Frequent bowel movements can give key insight into the status of our organism. As we have seen already, it can be dependent on the types of foods we eat and drink, underlying pathological processes or even suggest that we have a significant health concern to get checked out. Not only is the frequency something that could be a potential early warning sign of something going wrong, bleeding during your defecation can also suggest that there is something going wrong. Here, we will explore some of the potential causes of anal bleeding after a bowel movement and what steps you need to take in order to relieve this problem.
To try to dispel some of your worries from the start, by far, the most common reason that you will be suffering from rectal bleeding following a bowel movement is from a noncancerous source. About 80 percent of all rectal bleeding stems from hemorrhoids. This is a benign inflammation of the anal mucosa usually caused by dense stools. It is something so common that it is believed that about 50 percent of the global population will suffer from this condition at some point in their life. This is probably a gross underestimation of the true prevalence rates but you can easily understand that this is something quite common in populations .
The reason that you may suffer from this condition stems mainly from the diet we eat. Diets with poor ingestion of vegetables and fruits or fiber allow stools to become more compact. The additional straining that you may need to put forth in order to help push out the fecal material is what can cause this irritation of the anal canal .
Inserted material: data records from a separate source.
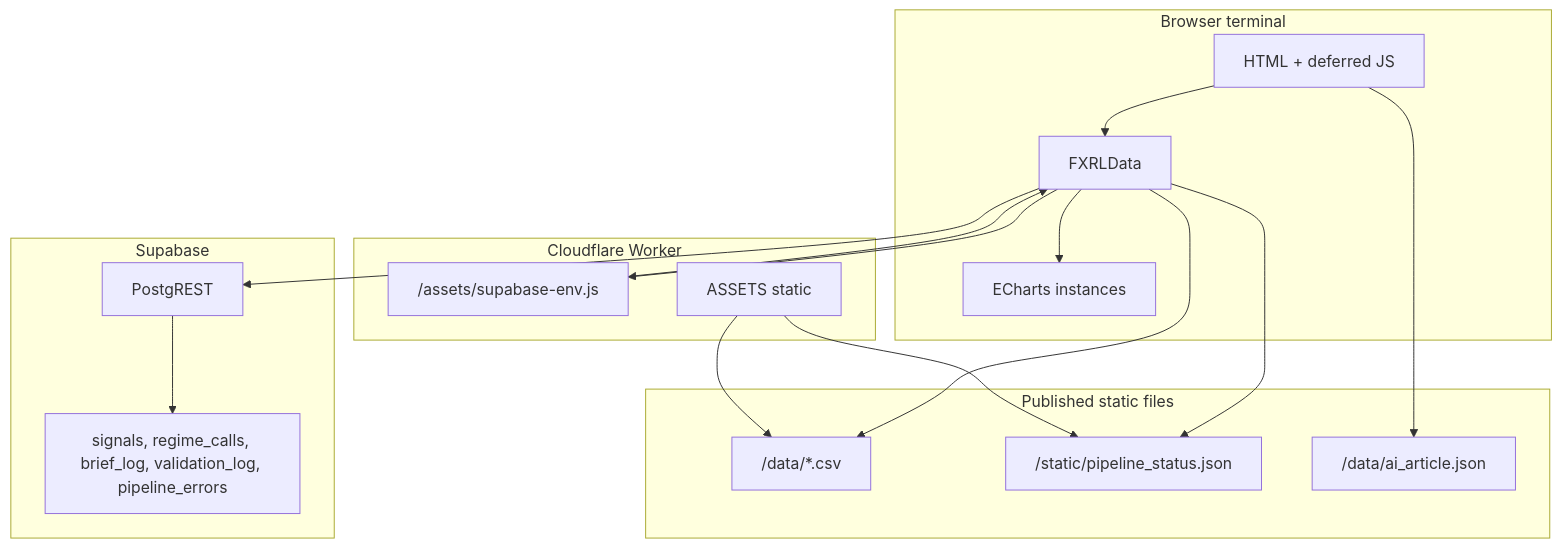
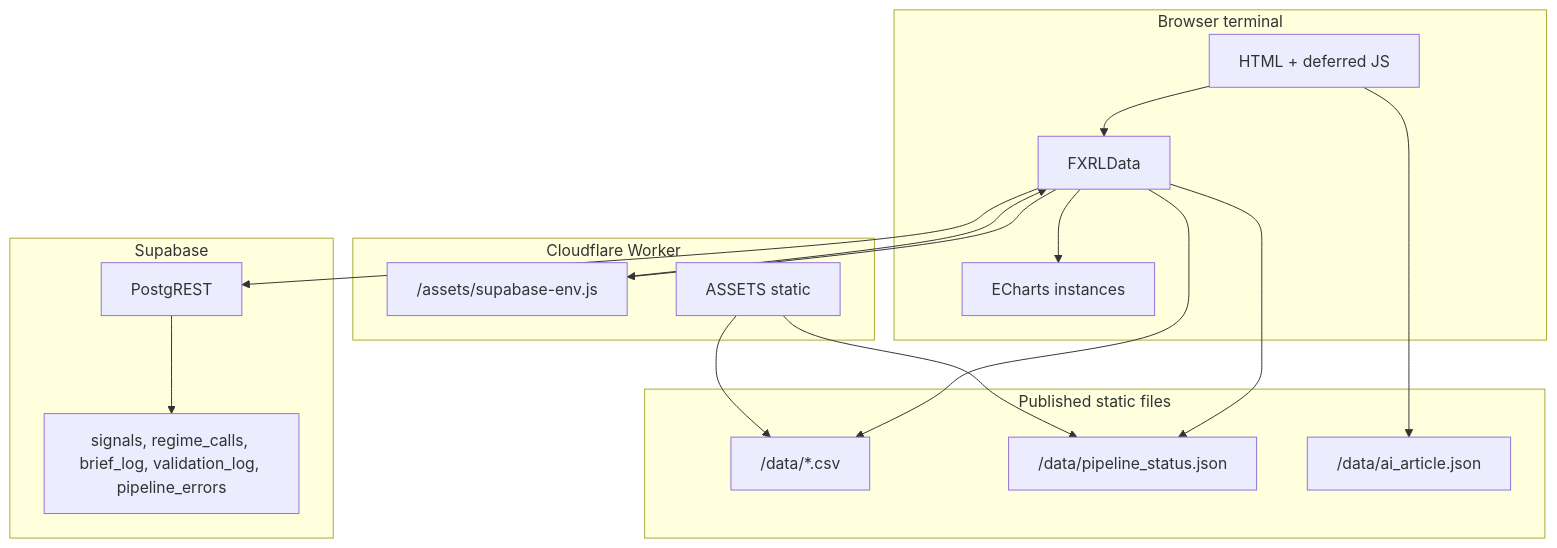
The diagram in docs/TERMINAL_DEEP_REFERENCE.md (fxregimelab/fx-regime-lab), drawn with Mermaid before and after one commit. The commit also changed other lines of this file and 32 other files, not shown here.

First line of the commit message:
Public surface: dashboard/terminal wiring, pipeline status, narrative docs

````diff
--- a/docs/TERMINAL_DEEP_REFERENCE.md
+++ b/docs/TERMINAL_DEEP_REFERENCE.md
@@ -277,32 +277,32 @@
 ```mermaid
 flowchart TB
   subgraph browser [Browser terminal]
     page[HTML + deferred JS]
     fxdata[FXRLData]
     charts[ECharts instances]
   end
   subgraph worker [Cloudflare Worker]
     envjs["/assets/supabase-env.js"]
     assets[ASSETS static]
   end
   subgraph supa [Supabase]
     rest[PostgREST]
     tables["signals, regime_calls, brief_log, validation_log, pipeline_errors"]
   end
   subgraph static [Published static files]
     csv["/data/*.csv"]
-    ps["/static/pipeline_status.json"]
+    ps["/data/pipeline_status.json"]
     ai["/data/ai_article.json"]
   end
   page --> fxdata
   fxdata --> envjs
   envjs --> fxdata
   fxdata --> rest
   rest --> tables
   fxdata --> csv
   fxdata --> ps
   page --> ai
   fxdata --> charts
   assets --> csv
   assets --> ps
 ```
````
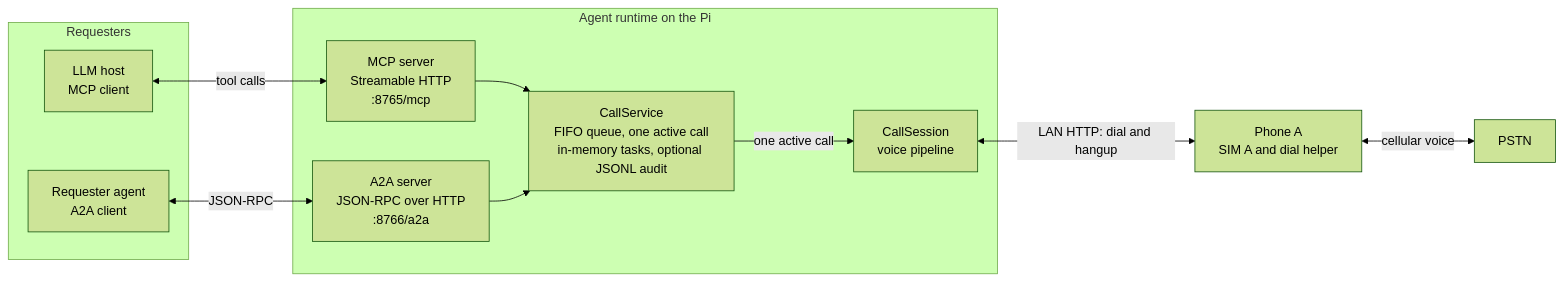
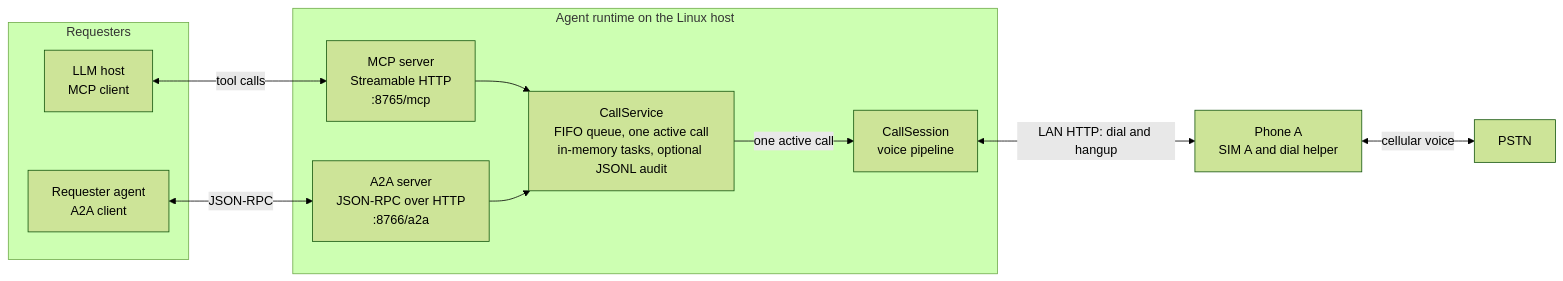
The first of 2 diagrams in docs/interop.md (fahimalizain/android-telephone-agent), drawn with Mermaid (forest theme) before and after one commit. The commit also changed other lines of this file and 44 other files, not shown here.

````diff
--- a/docs/interop.md
+++ b/docs/interop.md
@@ -50,22 +53,22 @@
 ```mermaid
 flowchart LR
   subgraph REQ["Requesters"]
     LLM["LLM host<br/>MCP client"]
     AGT["Requester agent<br/>A2A client"]
   end
-  subgraph RT["Agent runtime on the Pi"]
+  subgraph RT["Agent runtime on the Linux host"]
     MCP["MCP server<br/>Streamable HTTP<br/>:8765/mcp"]
     A2A["A2A server<br/>JSON-RPC over HTTP<br/>:8766/a2a"]
     SVC["CallService<br/>FIFO queue, one active call<br/>in-memory tasks, optional JSONL audit"]
     SES["CallSession<br/>voice pipeline"]
   end
   PA["Phone A<br/>SIM A and dial helper"]
   PSTN["PSTN"]
   LLM <-->|"tool calls"| MCP
   AGT <-->|"JSON-RPC"| A2A
   MCP --> SVC
   A2A --> SVC
   SVC -->|"one active call"| SES
   SES <-->|"LAN HTTP: dial and hangup"| PA
   PA <-->|"cellular voice"| PSTN
 ```
````
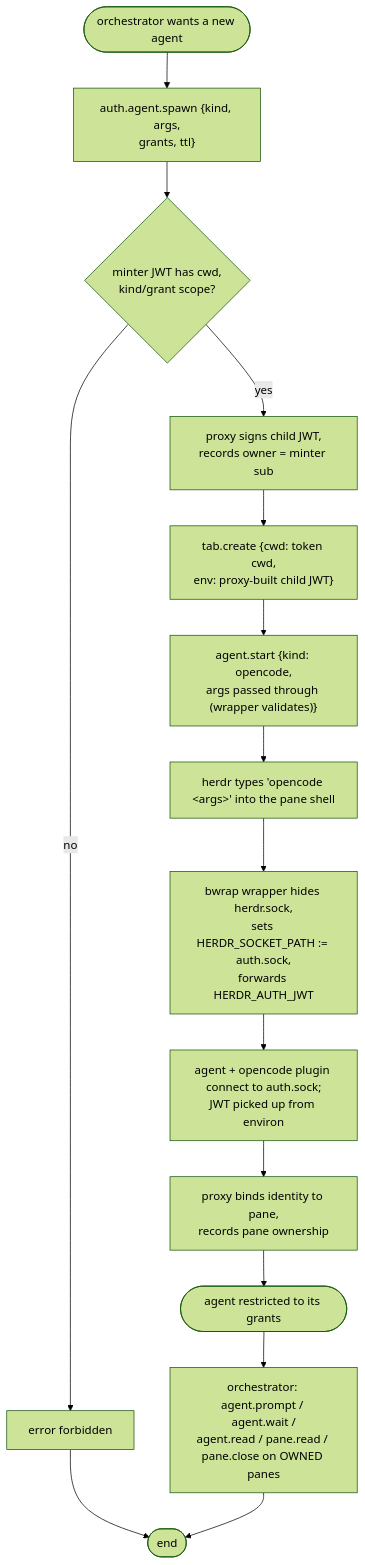
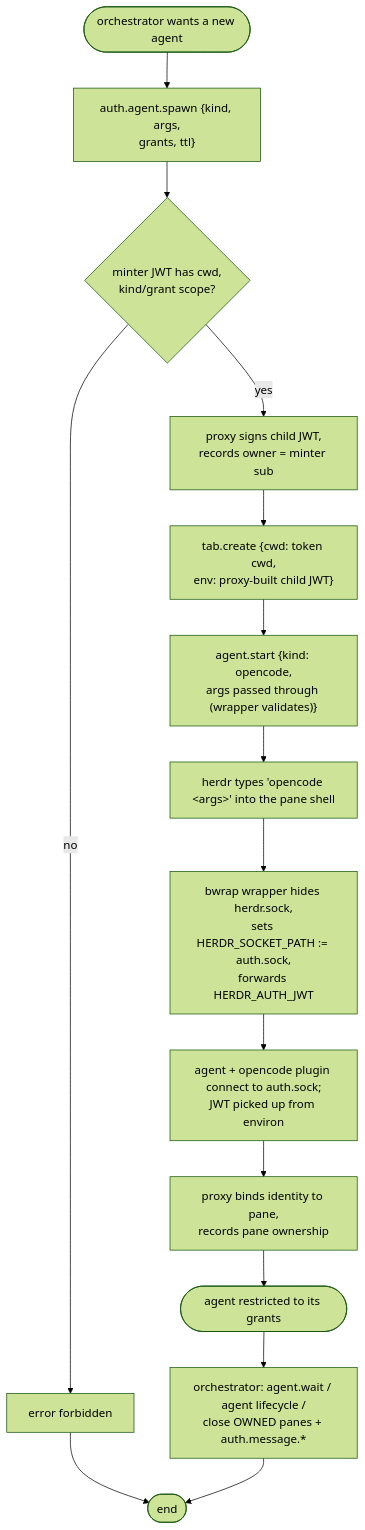
The third of 3 diagrams in ARCHITECTURE.md (butzist/herdr-auth-proxy), drawn with Mermaid (forest theme) before and after one commit. The commit also changed other lines of this file and 15 other files, not shown here.

````diff
--- a/ARCHITECTURE.md
+++ b/ARCHITECTURE.md
@@ -322,16 +322,16 @@
 ```mermaid
 flowchart TD
     S([orchestrator wants a new agent]) --> A0["auth.agent.spawn {kind, args,<br/>grants, ttl}"]
     A0 --> T2{minter JWT has cwd,<br/>kind/grant scope?}
     T2 -- no --> D1[error forbidden] --> X([end])
     T2 -- yes --> T3[proxy signs child JWT,<br/>records owner = minter sub]
     T3 --> P1["tab.create {cwd: token cwd,<br/>env: proxy-built child JWT}"]
     P1 --> P2["agent.start {kind: opencode,<br/>args passed through (wrapper validates)}"]
     P2 --> P3[herdr types 'opencode &lt;args&gt;' into the pane shell]
     P3 --> P4[bwrap wrapper hides herdr.sock,<br/>sets HERDR_SOCKET_PATH := auth.sock,<br/>forwards HERDR_AUTH_JWT]
     P4 --> P5[agent + opencode plugin connect to auth.sock;<br/>JWT picked up from environ]
     P5 --> P6[proxy binds identity to pane,<br/>records pane ownership]
     P6 --> D2([agent restricted to its grants])
-    D2 --> O1[orchestrator: agent.prompt / agent.wait /<br/>agent.read / pane.read / pane.close on OWNED panes]
+    D2 --> O1[orchestrator: agent.wait / agent lifecycle /<br/>close OWNED panes + auth.message.*]
     O1 --> X
 ```
````
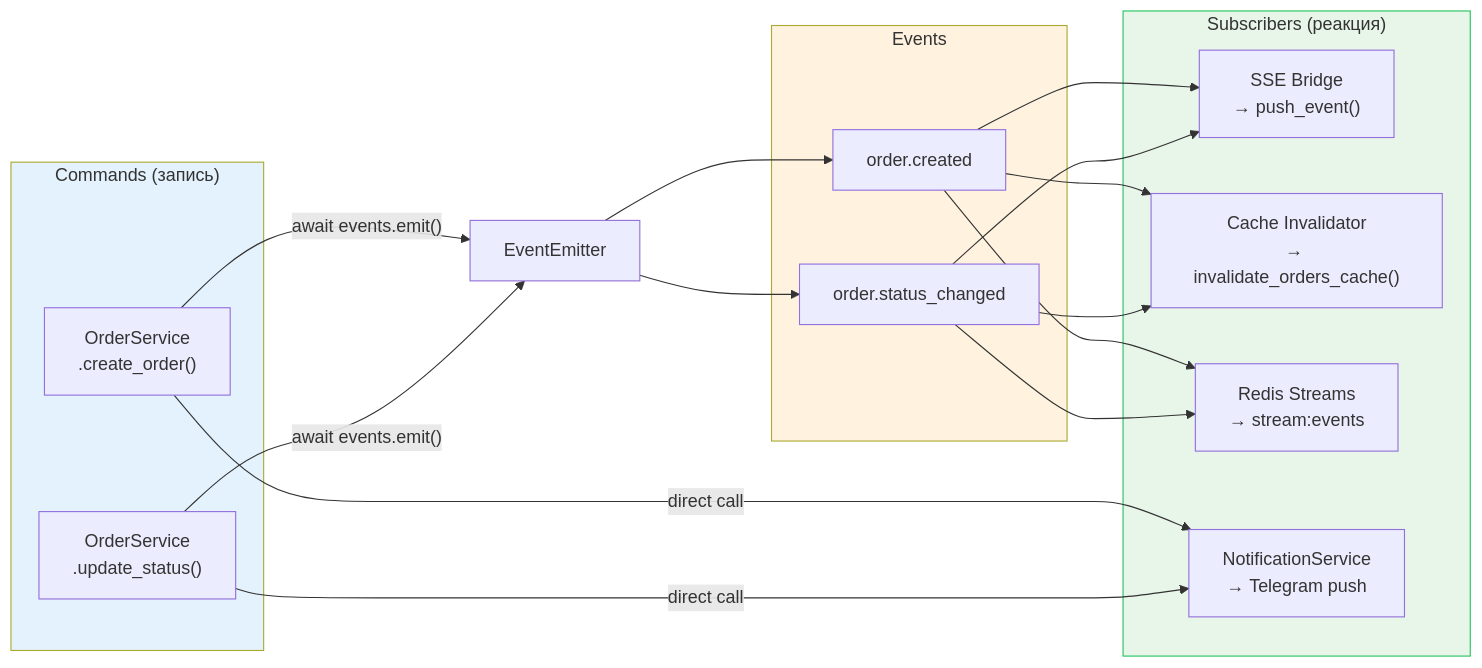
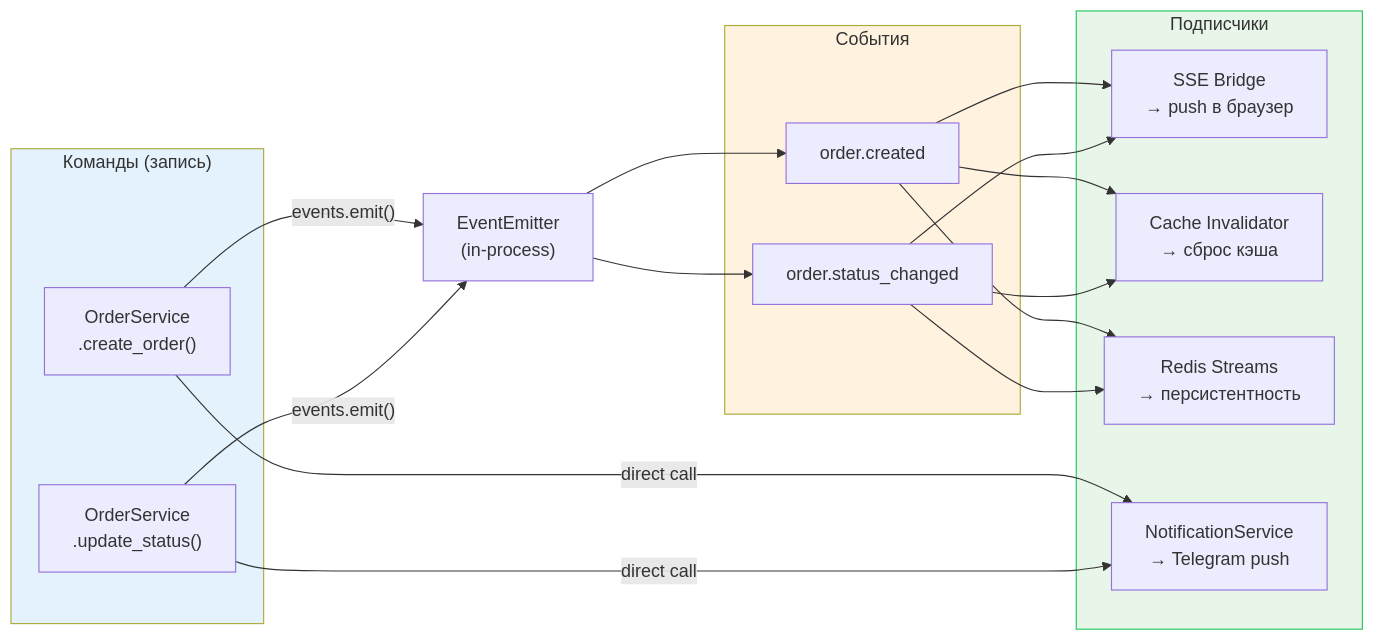
One commit to unidel2035/BEEBOT changed the fourth of 15 diagrams in docs/architecture.md. Above: the diagram before and after it, drawn with Mermaid. The commit also changed other lines of this file, not shown here.

First line of the commit message:
docs: переписать architecture.md под unified process

````diff
--- a/docs/architecture.md
+++ b/docs/architecture.md
@@ -235,32 +245,32 @@
 ```mermaid
 graph LR
-    subgraph WRITE["Commands (запись)"]
+    subgraph WRITE["Команды (запись)"]
         CREATE["OrderService<br/>.create_order()"]
         STATUS["OrderService<br/>.update_status()"]
     end
 
-    EMITTER["EventEmitter"]
+    EMITTER["EventEmitter<br/>(in-process)"]
 
-    subgraph EVENTS["Events"]
+    subgraph EVENTS["События"]
         E1["order.created"]
         E2["order.status_changed"]
     end
 
-    subgraph REACT["Subscribers (реакция)"]
-        SSE["SSE Bridge<br/>→ push_event()"]
-        CACHE["Cache Invalidator<br/>→ invalidate_orders_cache()"]
-        REDIS_PUB["Redis Streams<br/>→ stream:events"]
+    subgraph REACT["Подписчики"]
+        SSE["SSE Bridge<br/>→ push в браузер"]
+        CACHE["Cache Invalidator<br/>→ сброс кэша"]
+        REDIS_PUB["Redis Streams<br/>→ персистентность"]
         TG_NOTIFY["NotificationService<br/>→ Telegram push"]
     end
 
-    CREATE -->|"await events.emit()"| EMITTER
-    STATUS -->|"await events.emit()"| EMITTER
+    CREATE -->|"events.emit()"| EMITTER
+    STATUS -->|"events.emit()"| EMITTER
 
     EMITTER --> E1 & E2
     E1 & E2 --> SSE & CACHE & REDIS_PUB
     CREATE & STATUS -->|"direct call"| TG_NOTIFY
 
     style WRITE fill:#e3f2fd
     style EVENTS fill:#fff3e0
     style REACT fill:#e8f5e9,stroke:#22c55e
 ```
````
Some of the most common symptoms to watch out for include anal bleeding that will be bright red in color and potentially a great deal of pain. Why pain can be present or absent depends entirely on where these hemorrhoids are localized along your anal canal. If you find that you have painful anal bleeding, your hemorrhoids are probably in the lower part of the anal canal. These are termed external hemorrhoids. If there is bleeding but it is painless, these will be called internal hemorrhoids. 
Most of the time, this bleeding will resolve on its own so there is no urgent medical attention that is necessary. The best way to treat the condition is to ingest fiber to help stools pass more easily along the anal canal without the need to strain too aggressively. 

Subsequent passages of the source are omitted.